Democrat senators’ bill would force Trump to follow WHO directions on pandemics
WASHINGTON, D.C., May 14, 2020 (C-Fam) — Democrat Senators released a bill to reverse President Trump’s COVID-19 pandemic response efforts, his pro-life policies, and cede Presidential prerogatives to deal with pandemics to international agencies.
The COVID-19 International Response and Recovery Act (CIRRA), sponsored by Senator Bob Menendez (D-NJ), authorizes $9 billion in already-appropriated and new emergency funding to address the pandemic. It cedes the President’s executive authority to coordinate government responses in any future global health emergencies to the World Health Organization (WHO) and other international agencies.
The bill authorizes $2.8 billion in new and arrear payments to all UN Agencies including to the World Health Organization, UN Population Fund, Pan American Health Organization and the World Bank.
The bill would require the President and federal agencies to follow the lead of the World Health Organization. It achieves this by increasing funding for international agencies and by establishing multiple layers of new federal bureaucracy to align U.S. policy with global policy. The bill would make it harder for the U.S. to take unilateral decisions during pandemics, including travel restrictions like the ones put in place by the Trump Administration in February on all travel from China to the U.S.
Democrat lawmakers opposed the Trump Administration’s decision to halt payments to the WHO pending an investigation on whether its handling of the pandemic was politically influenced by China. Experts say the delayed response by WHO to inform the global community about the virus resulted in a greater loss of lives. COVID-19 has claimed the lives of nearly 300,000 people globally with close to 90,000 in the United States.
The bill would also circumvent President Trump’s decision to withhold funds to the UN Population Fund. The Trump administration revoked its funding citing its complicity in China’s coerced family planning programs.
It would authorize $4 billion in new bilateral funding for urgent humanitarian assistance, including $1 billion to the Global Fund to Fight AIDS, Tuberculosis and Malaria, which is not compelled to include protections provided by the expanded Mexico City Policy like bilateral assistance through PEPFAR would. The Global Fund partners with the International Planned Parenthood Federation.
Funds directed to the United Nations would be governed by the United Nations COVID-19 Global Humanitarian Response Plan released by UN Secretary General Antonio Guterres in March. The response plan has been criticized by pro-life organizations for the inclusion of abortion as an “essential service.”
The bill mandates that sexual and reproductive health be prioritized through “trusted providers” and requires gender-based violence services be “essential” and “fully resourced.” International programming for gender-based violence is a known focus area for expansion by abortion industry groups.
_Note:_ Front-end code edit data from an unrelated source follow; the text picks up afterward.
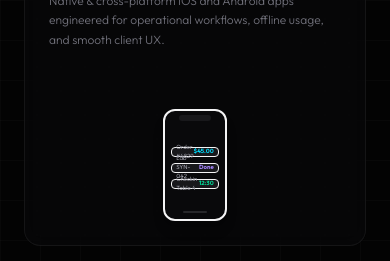
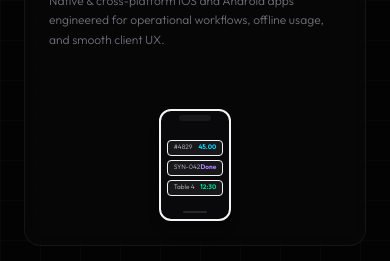
Before and after one commit to tabz79/tbzlabs, a React (Vite) app: page / in a window 390 px wide. Shown: the part 1240-1501 px from the top of the page. Built offline with nearby package versions, Linux system fonts and the light colour scheme.

Commit message:
mobile screen forced to desktop view

```diff
--- a/index.html
+++ b/index.html
@@ -4,6 +4,16 @@
     <meta charset="UTF-8" />
     <link rel="icon" type="image/svg+xml" href="/src/assets/logo.svg" />
     <meta name="viewport" content="width=device-width, initial-scale=1.0" />
+    <script>
+      (function() {
+        if (screen.width < 1024) {
+          var viewport = document.querySelector('meta[name="viewport"]');
+          if (viewport) {
+            viewport.setAttribute('content', 'width=1280, initial-scale=0.3, maximum-scale=3.0, user-scalable=yes');
+          }
+        }
+      })();
+    </script>
 
     <!-- Primary SEO Meta Tags -->
     <title>TBZ Labs | Building Software that runs Businesses</title>
--- a/src/components/Hero.jsx
+++ b/src/components/Hero.jsx
@@ -212,17 +212,17 @@ function MobileAppsVisual() {
         <div className="w-8 h-1.5 rounded-full bg-zinc-900 absolute top-1 left-1/2 -translate-x-1/2" />
 
         {/* Ticket / Order details mock */}
-        <div className="flex-1 flex flex-col justify-center gap-1.5 mt-2">
-          <div className="h-2.5 rounded bg-zinc-900 border border-zinc-850 flex items-center justify-between px-1 text-[6px]">
-            <span className="text-zinc-400">Order #4829</span>
-            <span className="text-cyan-400 font-bold">$45.00</span>
+        <div className="flex-1 flex flex-col justify-center gap-1 mt-2">
+          <div className="h-4 rounded bg-zinc-900 border border-zinc-850 flex items-center justify-between px-1.5 text-[6.5px] leading-none whitespace-nowrap">
+            <span className="text-zinc-400">#4829</span>
+            <span className="text-cyan-400 font-bold">45.00</span>
           </div>
-          <div className="h-2.5 rounded bg-zinc-900 border border-zinc-850 flex items-center justify-between px-1 text-[6px]">
-            <span className="text-zinc-400">Lab SYN-042</span>
+          <div className="h-4 rounded bg-zinc-900 border border-zinc-850 flex items-center justify-between px-1.5 text-[6.5px] leading-none whitespace-nowrap">
+            <span className="text-zinc-400">SYN-042</span>
             <span className="text-violet-400 font-bold">Done</span>
           </div>
-          <div className="h-2.5 rounded bg-zinc-900 border border-zinc-850 flex items-center justify-between px-1 text-[6px]">
-            <span className="text-zinc-400">Checkin Table 4</span>
+          <div className="h-4 rounded bg-zinc-900 border border-zinc-850 flex items-center justify-between px-1.5 text-[6.5px] leading-none whitespace-nowrap">
+            <span className="text-zinc-400">Table 4</span>
             <span className="text-emerald-400 font-bold">12:30</span>
           </div>
         </div>
```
Democrats have criticized President Trump for a lack of multilateral cooperation, though the U.S. joined consensus on United Nation resolutions directly addressing the pandemic. The U.S. remains the largest single country donor to the response efforts globally.
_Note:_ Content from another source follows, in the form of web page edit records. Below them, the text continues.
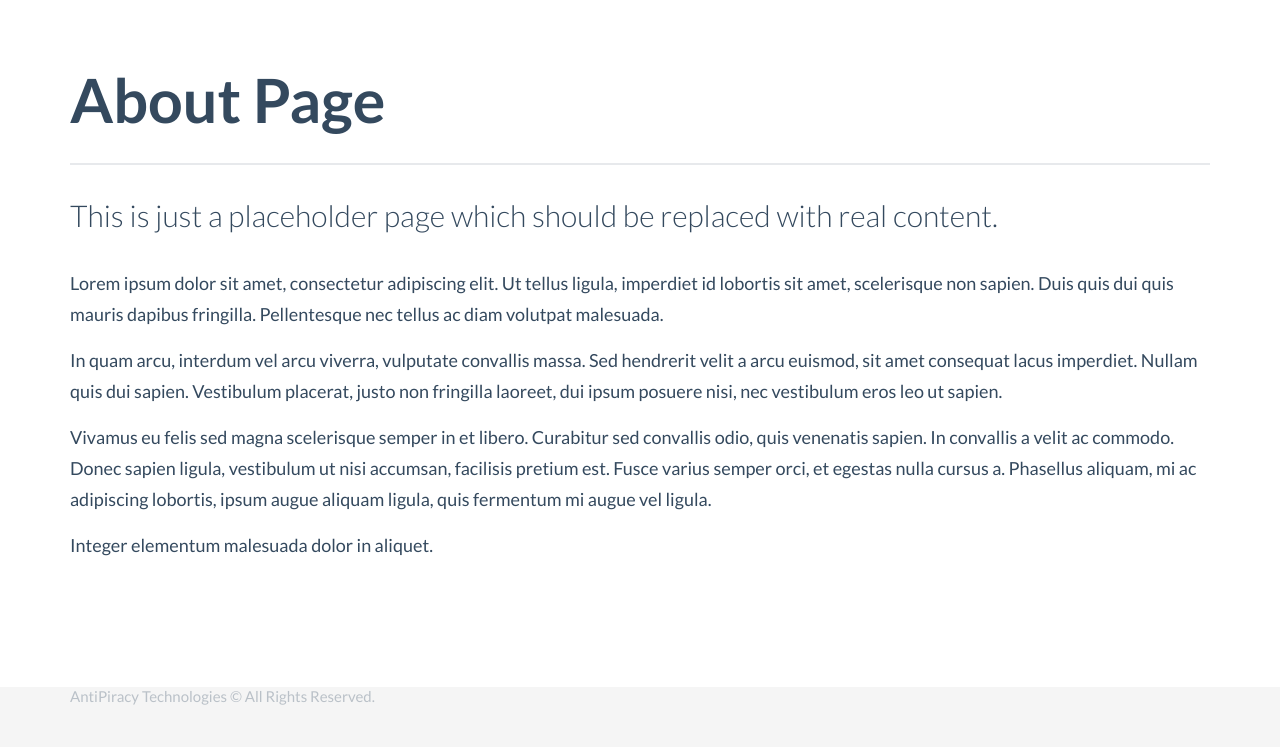
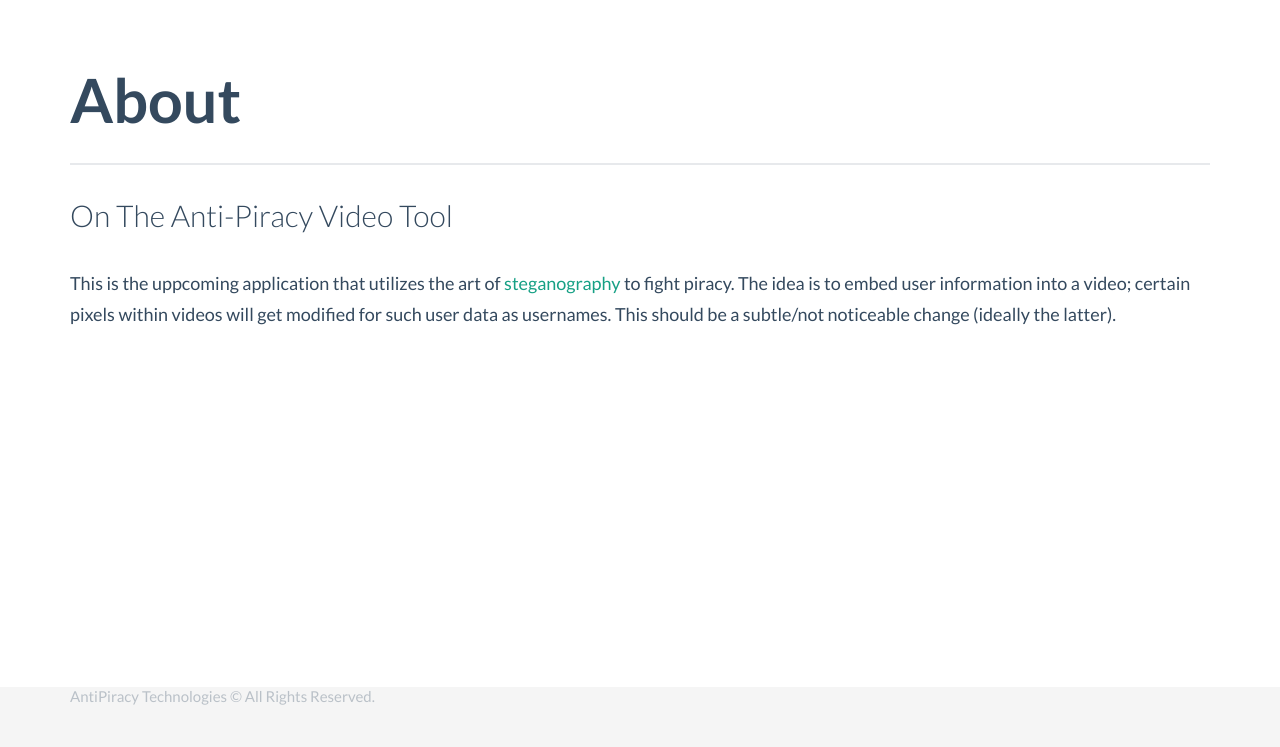
Before and after one commit to tcyrus-hackathon/scurvy, a Flask app: page /about in a window 1280 px wide. Shown: the part 53-800 px from the top of the page. Run offline with Flask 2, Linux system fonts and the light colour scheme; some libraries are stand-ins or nearby versions.

Commit message:
Added more real information to about page
Some spacing has been changed, as well.

```diff
--- a/movpython.py
+++ b/movpython.py
@@ -12,9 +12,6 @@ clip = VideoFileClip("Her.mp4").subclip(55.99,56.05)
 # New Clip, ready to be modified
 frame = clip.save_frame("frame.png")
 
-
-
-
 newMov = CompositeVideoClip([orignal, frame])
 # Write the result to a file (many options available !)
 newMov.write_videofile("NewVideo.mp4")
--- a/templates/pages/about.html
+++ b/templates/pages/about.html
@@ -3,12 +3,9 @@
 {% block content %}
 
 <div class="page-header">
-  <h1>About Page</h1>
+  <h1>About</h1>
 </div>
-<p class="lead">This is just a placeholder page which should be replaced with real content.</p>
-<p>Lorem ipsum dolor sit amet, consectetur adipiscing elit. Ut tellus ligula, imperdiet id lobortis sit amet, scelerisque non sapien. Duis quis dui quis mauris dapibus fringilla. Pellentesque nec tellus ac diam volutpat malesuada.</p>
-<p>In quam arcu, interdum vel arcu viverra, vulputate convallis massa. Sed hendrerit velit a arcu euismod, sit amet consequat lacus imperdiet. Nullam quis dui sapien. Vestibulum placerat, justo non fringilla laoreet, dui ipsum posuere nisi, nec vestibulum eros leo ut sapien.</p>
-<p>Vivamus eu felis sed magna scelerisque semper in et libero. Curabitur sed convallis odio, quis venenatis sapien. In convallis a velit ac commodo. Donec sapien ligula, vestibulum ut nisi accumsan, facilisis pretium est. Fusce varius semper orci, et egestas nulla cursus a. Phasellus aliquam, mi ac adipiscing lobortis, ipsum augue aliquam ligula, quis fermentum mi augue vel ligula.</p>
-<p>Integer elementum malesuada dolor in aliquet.</p>
+<p class="lead">On The Anti-Piracy Video Tool</p>
+<p>This is the uppcoming application that utilizes the art of <a href="https://en.wikipedia.org/wiki/Steganography">steganography</a> to fight piracy. The idea is to embed user information into a video; certain pixels within videos will get modified for such user data as usernames. This should be a subtle/not noticeable change (ideally the latter).</p>
 
 {% endblock %}
```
Senator Jim Risch (R-ID), chairman of the Senate Foreign Relations Committee where the bill will be debated, emailed a statement to the Friday Fax in response to a request for comment.
“The most basic right humans have is the right to life, which is why I am strongly pro-life and always have been. I only support legislation that protects and promotes human life, including the unborn, and I will continue voting in such a way that defends pro-life policies,” he said in reference to pro-life concerns.
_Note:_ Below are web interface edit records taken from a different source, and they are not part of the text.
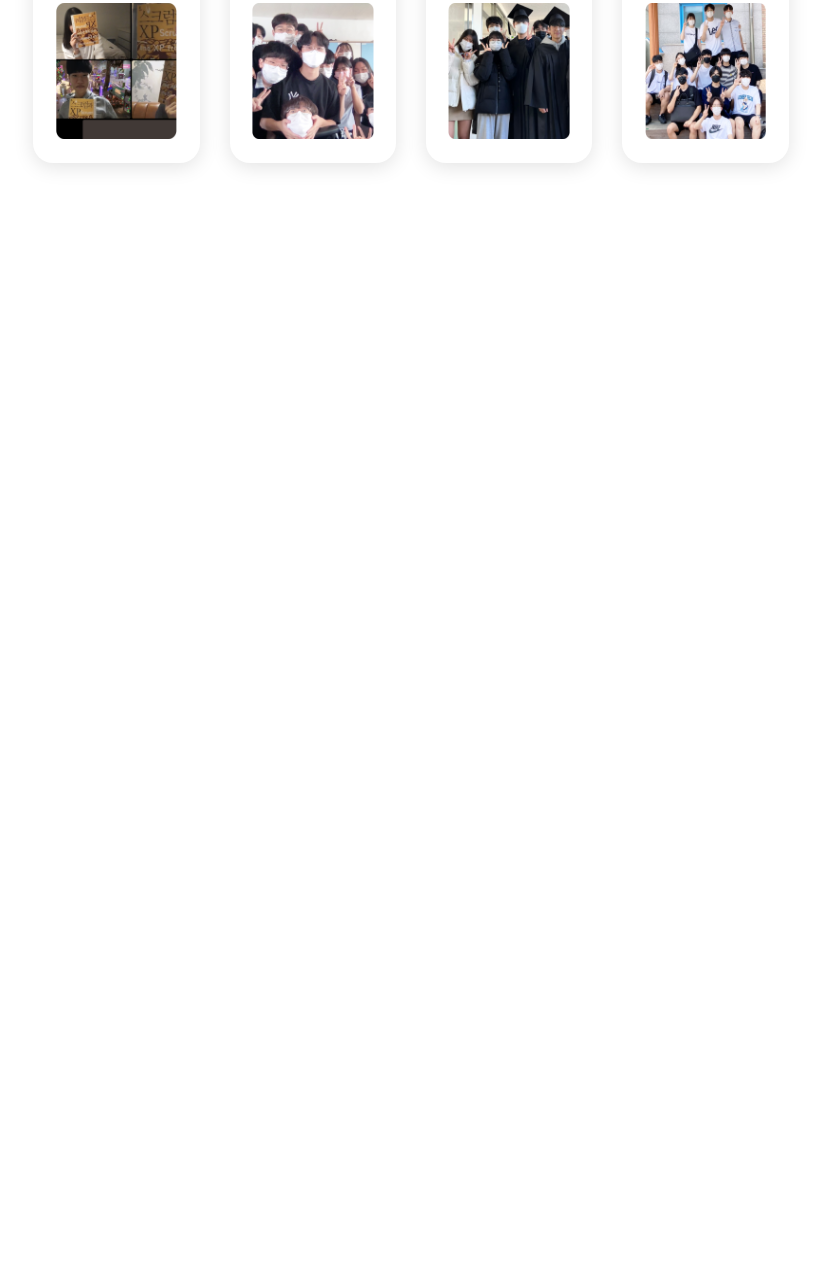
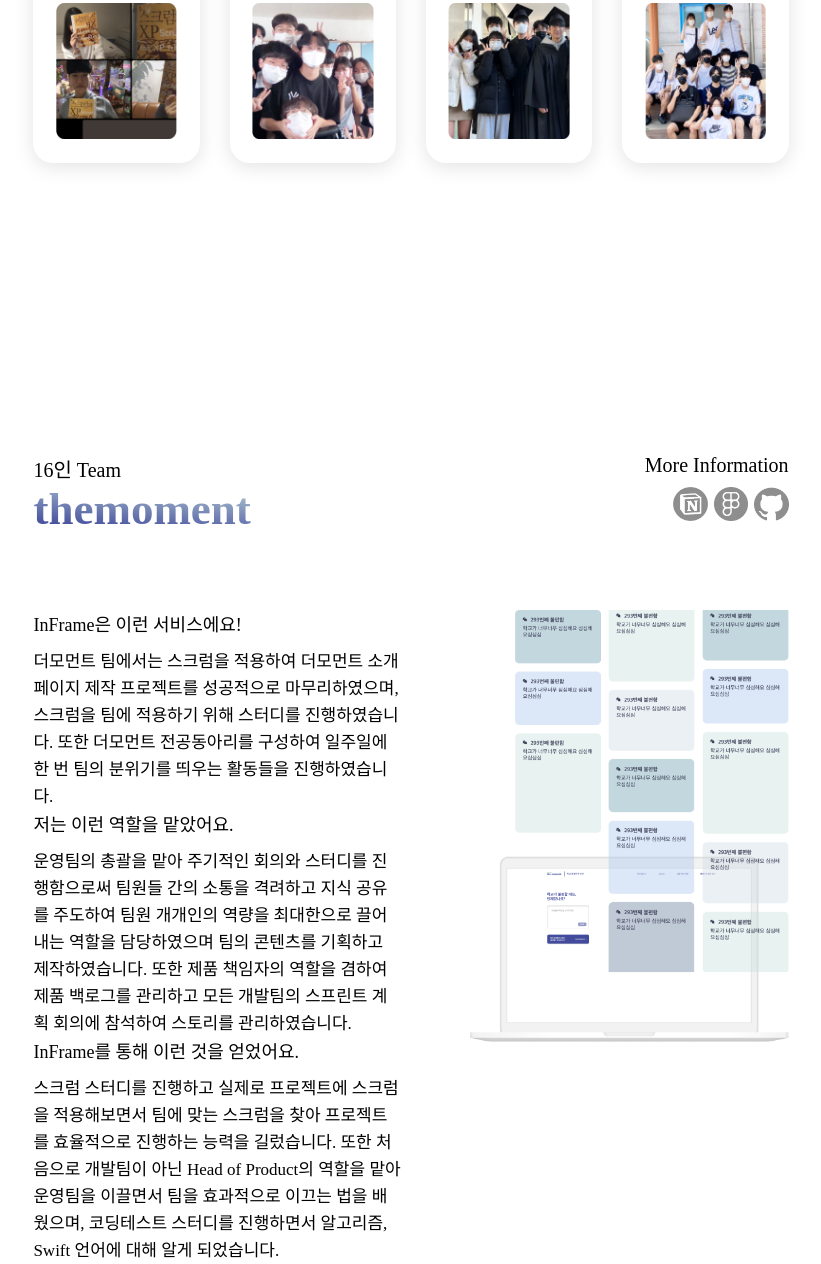
Before and after one commit to Y00ujin/Youjin.github.io, a plain HTML site: page index.html in a window 1280 px wide. Shown: the part 8446-9710 px from the top of the page, without its empty margins (229-1050 px from the left). Before the commit the page ends 8800 px from the top, so only its background shows below. Drawn offline with Linux system fonts and the light colour scheme.

Commit message:
[ADD] themoment Team add

```diff
--- a/index.html
+++ b/index.html
@@ -483,5 +483,51 @@
             </div>
         </div>
     </div>
+
+    <!-- TheMomentTeamProjectPage -->
+
+    <div id="EZYProjectPage">
+        <div id="EZYProjectComponent">
+            <div id="EZYProjectTopBox">
+                <div id="EZYProjectTopInfoBox">
+                    <div id="EZYProjectTopInfoTextBox">
+                        <div id="EZYProjectPeople">16인 Team</div>
+                        <div id="TheMomentProjectName">themoment</div>
+                    </div>
+                    <div id="EZYProjectTopInfoLinkBox">
+                        <div id="EZYProjectPeople">More Information</div>
+                        <div id="EZYProjectLinkBox">
+                            <div id="EZYProjectNotionLink"><img id="EZYProjectNotionLink" src="img/Youjin_ProjectNotion.png"></div>
+                            <div id="EZYProjectNotionLink"><img id="EZYProjectNotionLink" src="img/Youjin_ProjectFigmaImg.png"></div>
+                            <div id="EZYProjectNotionLink"><img id="EZYProjectNotionLink" src="img/Youjin_ProjectGithubImg.png"></div>
+                        </div>
+                    </div>
+                </div>
+            </div>
+            <div id="EZYProjectBottomBox">
+                <div id="ThemomentProjectContentsBox">
+                    <div>
+                        <p id="EZYProjectContentTitle">InFrame은 이런 서비스에요!</p>
+                        <p id="EZYProjectContentSubTitle">더모먼트 팀에서는 스크럼을 적용하여 더모먼트 소개 페이지 제작 프로젝트를 성공적으로 마무리하였으며, 스크럼을 팀에 적용하기 위해 스터디를 진행하였습니다. 또한 더모먼트 전공동아리를 구성하여 일주일에 한 번 팀의 분위기를 띄우는 활동들을 진행하였습니다.</p>
+                    </div>
+                    <div>
+                        <div>
+                            <p id="EZYProjectContentTitle">저는 이런 역할을 맡았어요.</p>
+                            <p id="EZYProjectContentSubTitle">운영팀의 총괄을 맡아 주기적인 회의와 스터디를 진행함으로써 팀원들 간의 소통을 격려하고 지식 공유를 주도하여 팀원 개개인의 역량을 최대한으로 끌어내는 역할을 담당하였으며 팀의 콘텐츠를 기획하고 제작하였습니다. 또한 제품 책임자의 역할을 겸하여 제품 백로그를 관리하고 모든 개발팀의 스프린트 계획 회의에 참석하여 스토리를 관리하였습니다.</p>
+                        </div>
+                     </div>
+                    <div>
+                        <div>
+                            <p id="EZYProjectContentTitle">InFrame를 통해 이런 것을 얻었어요.</p>
+                            <p id="EZYProjectContentSubTitle">스크럼 스터디를 진행하고 실제로 프로젝트에 스크럼을 적용해보면서 팀에 맞는 스크럼을 찾아 프로젝트를 효율적으로 진행하는 능력을 길렀습니다. 또한 처음으로 개발팀이 아닌 Head of Product의 역할을 맡아 운영팀을 이끌면서 팀을 효과적으로 이끄는 법을 배웠으며, 코딩테스트 스터디를 진행하면서 알고리즘, Swift 언어에 대해 알게 되었습니다.</p>
+                        </div>
+                    </div>
+                </div>
+                <div id="ThemomentProjectAppImgBox">
+                    <img id="ThemomentProjectAppImgBox" src="img/Youjin_themomentTeamProjectImg.png">
+                </div>
+            </div>
+        </div>
+    </div>
 </body>
 </html>
--- a/style.css
+++ b/style.css
@@ -713,3 +713,27 @@ h5.IntroducePageInfoMoreText{
     font-weight: lighter;
     margin-left: 10px;
 }
+
+/* themoment */
+
+#TheMomentProjectName{
+    width: 50vw;
+    font-size: 45px;
+    font-weight: bold;
+    background: linear-gradient(to right top, #434C9C 10%, #C4DFDB 70%);
+    -webkit-background-clip: text;
+    -webkit-text-fill-color: transparent;
+}
+
+#ThemomentProjectAppImgBox{
+    width: 24.9vw;
+    height: 54vh;
+}
+
+#ThemomentProjectContentsBox{
+    display: flex;
+    flex-direction: column;
+    justify-content: space-between;
+    width: 28.7vw;
+    height: 55.5vh;
+}
```
Also changed, not shown: img/Youjin_themomentTeamProjectImg.png (added).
“When it comes to concerns with the WHO, I am focused on advocating for an independent interim review of its response to the COVID-19 outbreak and advancing critically needed reforms, not rubber stamping the status quo,” he added.
Published with permission from C-Fam.